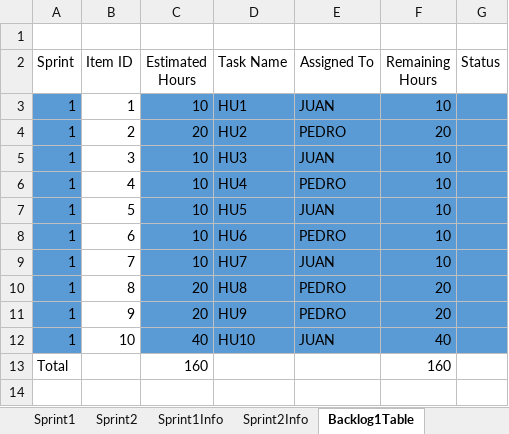
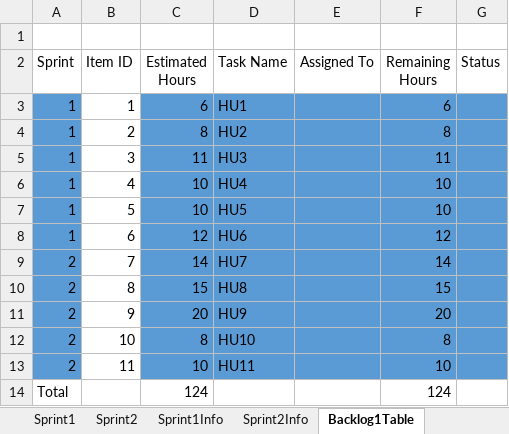
Before and after one commit to sebastiandavidfalconi/proyectometodologia7342, an Excel workbook: Excel-Burndown-Chart-Template.xlsx, sheet Backlog1Table, drawn as a sheet; values as stored, in another font and other column widths than the file's, no borders; table styles not drawn; removed rows and columns are numbered as before the commit, all else as after; the diff names each change by its address in the sheet, - before the commit and + after, or states it on an @@ line.

Commit message:
Se corrigieron algunos errores de typeo y se realizaron cambios en la tabla de backlog, sin embargo hay errores a correguir en las graficas

```diff
--- a/Excel-Burndown-Chart-Template.xlsx (sheet Backlog1Table)
+++ b/Excel-Burndown-Chart-Template.xlsx (sheet Backlog1Table)
-C3 (Estimated Hours): 10
+C3 (Estimated Hours): 6
-E3 (Assigned To): JUAN
+E3 (Assigned To): (empty)
-F3 (Remaining Hours): 10
+F3 (Remaining Hours): 6
-C4 (Estimated Hours): 20
+C4 (Estimated Hours): 8
-E4 (Assigned To): PEDRO
+E4 (Assigned To): (empty)
-F4 (Remaining Hours): 20
+F4 (Remaining Hours): 8
-C5 (Estimated Hours): 10
+C5 (Estimated Hours): 11
-E5 (Assigned To): JUAN
+E5 (Assigned To): (empty)
-F5 (Remaining Hours): 10
+F5 (Remaining Hours): 11
-E6 (Assigned To): PEDRO
+E6 (Assigned To): (empty)
-E7 (Assigned To): JUAN
+E7 (Assigned To): (empty)
-C8 (Estimated Hours): 10
+C8 (Estimated Hours): 12
-E8 (Assigned To): PEDRO
+E8 (Assigned To): (empty)
-F8 (Remaining Hours): 10
+F8 (Remaining Hours): 12
-A9:A12 (Sprint): 1
+A9:A12 (Sprint): 2
-C9 (Estimated Hours): 10
+C9 (Estimated Hours): 14
-E9 (Assigned To): JUAN
+E9 (Assigned To): (empty)
-F9 (Remaining Hours): 10
+F9 (Remaining Hours): 14
-C10 (Estimated Hours): 20
+C10 (Estimated Hours): 15
-E10:E11 (Assigned To): PEDRO
+E10:E11 (Assigned To): (empty)
-F10 (Remaining Hours): 20
+F10 (Remaining Hours): 15
-C12 (Estimated Hours): 40
+C12 (Estimated Hours): 8
-E12 (Assigned To): JUAN
+E12 (Assigned To): (empty)
-F12 (Remaining Hours): 40
+F12 (Remaining Hours): 8
-row 13: Total |  | 160 |  |  | 160
+row 13: 2 | 11 | 10 | HU11 |  | 10
+row 14: Total |  | 124 |  |  | 124
```
Also changed, not shown: sheet BurnDown1Table, sheet Sprint2, other sheet tabs, charts or pictures.
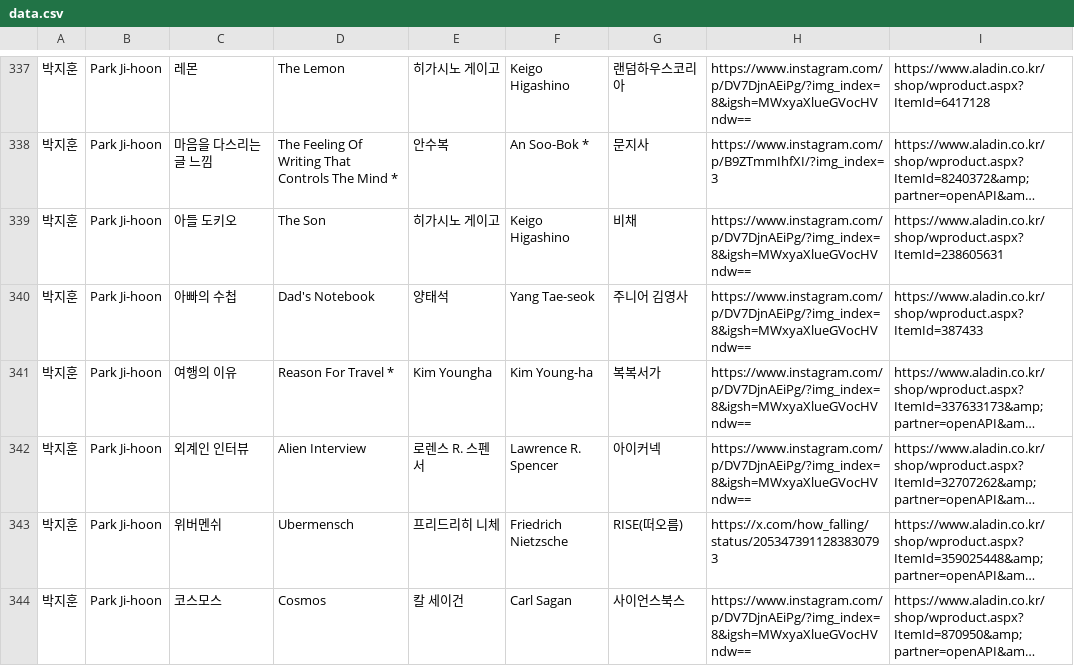
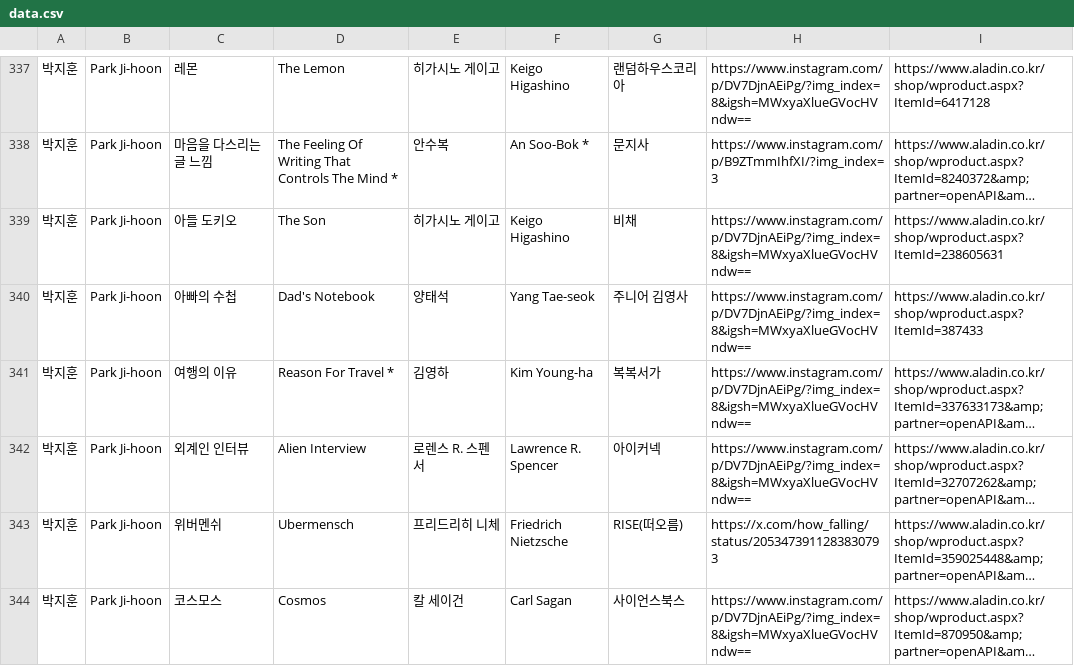
Before and after one commit to hwiruruk/favoread, a CSV file: data.csv, drawn as a sheet; only a part is shown, gaps mark what is left out; long unchanged cells end in …; the diff names each change by its address in the sheet, - before the commit and + after, or states it on an @@ line.

Commit message:
편집기에서 데이터 업데이트 (2026-05-29 06:38)

```diff
--- a/data.csv
+++ b/data.csv
-E341: Kim Youngha
+E341: 김영하
```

──────────────────────────────

- Exercise -
Without the pictures, restate each entry exactly.

- Solution to the exercise -
Before and after one commit to sebastiandavidfalconi/proyectometodologia7342, an Excel workbook: Excel-Burndown-Chart-Template.xlsx, sheet Backlog1Table, drawn as a sheet; values as stored, in another font and other column widths than the file's, no borders; table styles not drawn; removed rows and columns are numbered as before the commit, all else as after; the diff names each change by its address in the sheet, - before the commit and + after, or states it on an @@ line.

Commit message:
Se corrigieron algunos errores de typeo y se realizaron cambios en la tabla de backlog, sin embargo hay errores a correguir en las graficas

```diff
--- a/Excel-Burndown-Chart-Template.xlsx (sheet Backlog1Table)
+++ b/Excel-Burndown-Chart-Template.xlsx (sheet Backlog1Table)
-C3 (Estimated Hours): 10
+C3 (Estimated Hours): 6
-E3 (Assigned To): JUAN
+E3 (Assigned To): (empty)
-F3 (Remaining Hours): 10
+F3 (Remaining Hours): 6
-C4 (Estimated Hours): 20
+C4 (Estimated Hours): 8
-E4 (Assigned To): PEDRO
+E4 (Assigned To): (empty)
-F4 (Remaining Hours): 20
+F4 (Remaining Hours): 8
-C5 (Estimated Hours): 10
+C5 (Estimated Hours): 11
-E5 (Assigned To): JUAN
+E5 (Assigned To): (empty)
-F5 (Remaining Hours): 10
+F5 (Remaining Hours): 11
-E6 (Assigned To): PEDRO
+E6 (Assigned To): (empty)
-E7 (Assigned To): JUAN
+E7 (Assigned To): (empty)
-C8 (Estimated Hours): 10
+C8 (Estimated Hours): 12
-E8 (Assigned To): PEDRO
+E8 (Assigned To): (empty)
-F8 (Remaining Hours): 10
+F8 (Remaining Hours): 12
-A9:A12 (Sprint): 1
+A9:A12 (Sprint): 2
-C9 (Estimated Hours): 10
+C9 (Estimated Hours): 14
-E9 (Assigned To): JUAN
+E9 (Assigned To): (empty)
-F9 (Remaining Hours): 10
+F9 (Remaining Hours): 14
-C10 (Estimated Hours): 20
+C10 (Estimated Hours): 15
-E10:E11 (Assigned To): PEDRO
+E10:E11 (Assigned To): (empty)
-F10 (Remaining Hours): 20
+F10 (Remaining Hours): 15
-C12 (Estimated Hours): 40
+C12 (Estimated Hours): 8
-E12 (Assigned To): JUAN
+E12 (Assigned To): (empty)
-F12 (Remaining Hours): 40
+F12 (Remaining Hours): 8
-row 13: Total |  | 160 |  |  | 160
+row 13: 2 | 11 | 10 | HU11 |  | 10
+row 14: Total |  | 124 |  |  | 124
```
Also changed, not shown: sheet BurnDown1Table, sheet Sprint2, other sheet tabs, charts or pictures.
Before and after one commit to hwiruruk/favoread, a CSV file: data.csv, drawn as a sheet; only a part is shown, gaps mark what is left out; long unchanged cells end in …; the diff names each change by its address in the sheet, - before the commit and + after, or states it on an @@ line.

Commit message:
편집기에서 데이터 업데이트 (2026-05-29 06:38)

```diff
--- a/data.csv
+++ b/data.csv
-E341: Kim Youngha
+E341: 김영하
```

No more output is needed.